The birthers who have been waging a futile quest to delegitimize president Obama by saying that the ‘natural born citizen’ requirement for the position of president and vice president take the extreme position that only those people who were born in the US to parents who were both US citizens at the time of birth meet that threshold. (The actual law says something quite different.) So at least in the birthers’ eyes it would seem that Cruz strikes out.
But it turns out that he is not the only one with a birther problem. Another potential candidate Marco Rubio, Republican senator from Florida, was born in the US in 1971 to Cuban parents who came to the US in 1956 but became naturalized citizens only in 1975. This article goes into great detail as to why Rubio is ineligible. This is not because of standard birther reasoning but apparently because when he was born he had dual citizenship with Cuba and the US under both country’s constitutions and thus did not have allegiance only to the US.
Then we have Louisiana governor Bobby Jindal. His parents came to US as immigrants from India just six months before he was born. So his mother was pregnant when she came to the US and that makes him one of the right-wing’s much-despised ‘anchor babies’, popularly assigned to babies whose pregnant mothers deliberately came to the US to deliver. The American Heritage Dictionary defines it as “a disparaging term for a child born to a noncitizen mother in a country that grants automatic citizenship to children born on its soil, especially when the child’s birthplace is thought to have been chosen in order to improve the mother’s or other relatives’ chances of securing eventual citizenship”, though some restrict the term to just children born to undocumented immigrants.
So will the birthers use the forensic skills they honed in their opposition to Obama to try and torpedo Cruz, Rubio, and Jindal as well? Or is their ire reserved only for Democratic candidates? After all, John McCain was born in Panama and we did not hear much of a fuss about that in 2008. But McCain’s father was in the US navy and he was born in the Panama Canal Zone which at that time was under US control, so maybe he got a pass for that reason.
It may be that the birthers will be quiet about these three candidates.
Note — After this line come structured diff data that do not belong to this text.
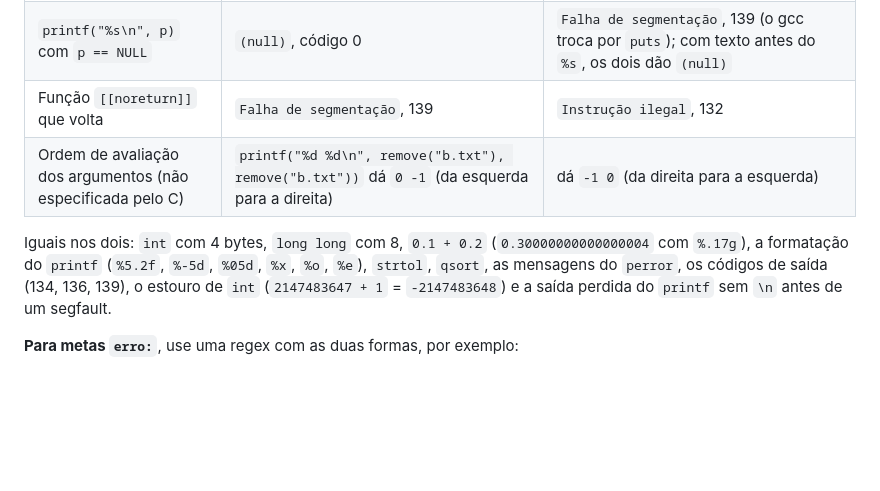
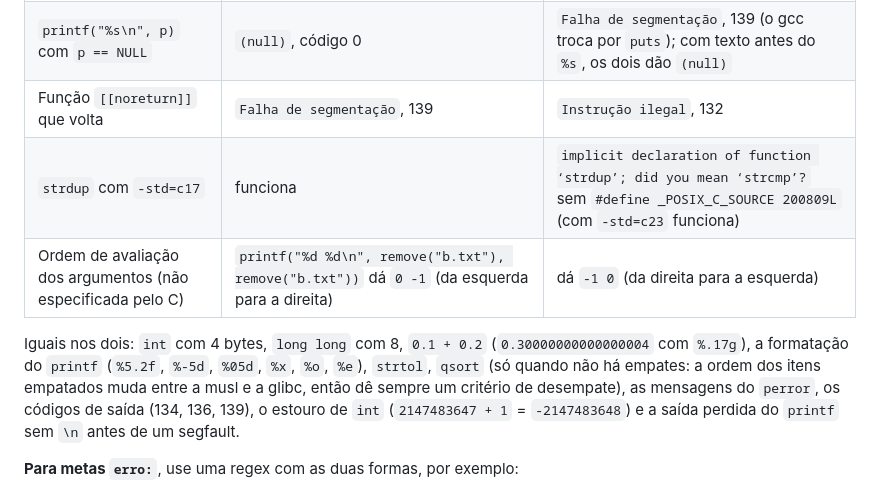
Before and after one commit to Wallysondevs/guia-c, a Markdown page: CONTRIBUINDO.md, the part around the change. Drawn GitHub-style; blank space fills up the shorter version.

Commit message:
CONTRIBUINDO: qsort com empates, strdup com -std=c17

```diff
--- a/CONTRIBUINDO.md
+++ b/CONTRIBUINDO.md
@@ -202,9 +202,10 @@ Conferido com `tools/sim.js --nativo`. **Nas metas, use o que é igual nos dois*
 | `realloc(p, 0)` (UB no C23) | devolve um ponteiro | devolve `NULL` |
 | `printf("%s\n", p)` com `p == NULL` | `(null)`, código 0 | `Falha de segmentação`, 139 (o gcc troca por `puts`); com texto antes do `%s`, os dois dão `(null)` |
 | Função `[[noreturn]]` que volta | `Falha de segmentação`, 139 | `Instrução ilegal`, 132 |
+| `strdup` com `-std=c17` | funciona | `implicit declaration of function ‘strdup’; did you mean ‘strcmp’?` sem `#define _POSIX_C_SOURCE 200809L` (com `-std=c23` funciona) |
 | Ordem de avaliação dos argumentos (não especificada pelo C) | `printf("%d %d\n", remove("b.txt"), remove("b.txt"))` dá `0 -1` (da esquerda para a direita) | dá `-1 0` (da direita para a esquerda) |
 
-Iguais nos dois: `int` com 4 bytes, `long long` com 8, `0.1 + 0.2` (`0.30000000000000004` com `%.17g`), a formatação do `printf` (`%5.2f`, `%-5d`, `%05d`, `%x`, `%o`, `%e`), `strtol`, `qsort`, as mensagens do `perror`, os códigos de saída (134, 136, 139), o estouro de `int` (`2147483647 + 1` = `-2147483648`) e a saída perdida do `printf` sem `\n` antes de um segfault.
+Iguais nos dois: `int` com 4 bytes, `long long` com 8, `0.1 + 0.2` (`0.30000000000000004` com `%.17g`), a formatação do `printf` (`%5.2f`, `%-5d`, `%05d`, `%x`, `%o`, `%e`), `strtol`, `qsort` (só quando não há empates: a ordem dos itens empatados muda entre a musl e a glibc, então dê sempre um critério de desempate), as mensagens do `perror`, os códigos de saída (134, 136, 139), o estouro de `int` (`2147483647 + 1` = `-2147483648`) e a saída perdida do `printf` sem `\n` antes de um segfault.
 
 **Para metas `erro:`**, use uma regex com as duas formas, por exemplo:
 - variável não declarada: `erro:/undeclared identifier|undeclared \(first use/`;
```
Political partisans tend to be quite willing to jettison principles in order to support candidates they like. For example, conservative evangelical Republicans praise ‘traditional values’ and see unwed motherhood as a sign of moral degeneracy. But they abruptly changed gears when Sarah Palin’s daughter was revealed to be pregnant. Suddenly that fact was praised as showing that it demonstrated that Palin was a ‘real American’ dealing with the kinds of issues that ordinary people faced. Similarly many Democrats who condemned Bush’s violations of civil liberties suddenly became apologists for those same actions when Obama did them.
But it will be fun to see how the party deals with these birther issues. I would not be surprised if the other putative Republican candidates Rand Paul, Paul Ryan, and Rick Santorum bring it up covertly. Rick Santorum may be tempted to do so since he is the oldest and desperate to be president and may feel that 2016 is his last chance.
But the best chance of this happening is if Donald Trump decides that he wants to be the outsider businessman candidate, 2016’s version of Herman Cain. He is crazy enough to say and do anything just to draw attention to himself.
So I think we should urge Donald Trump to run for president in 2016! Run, Donald, run!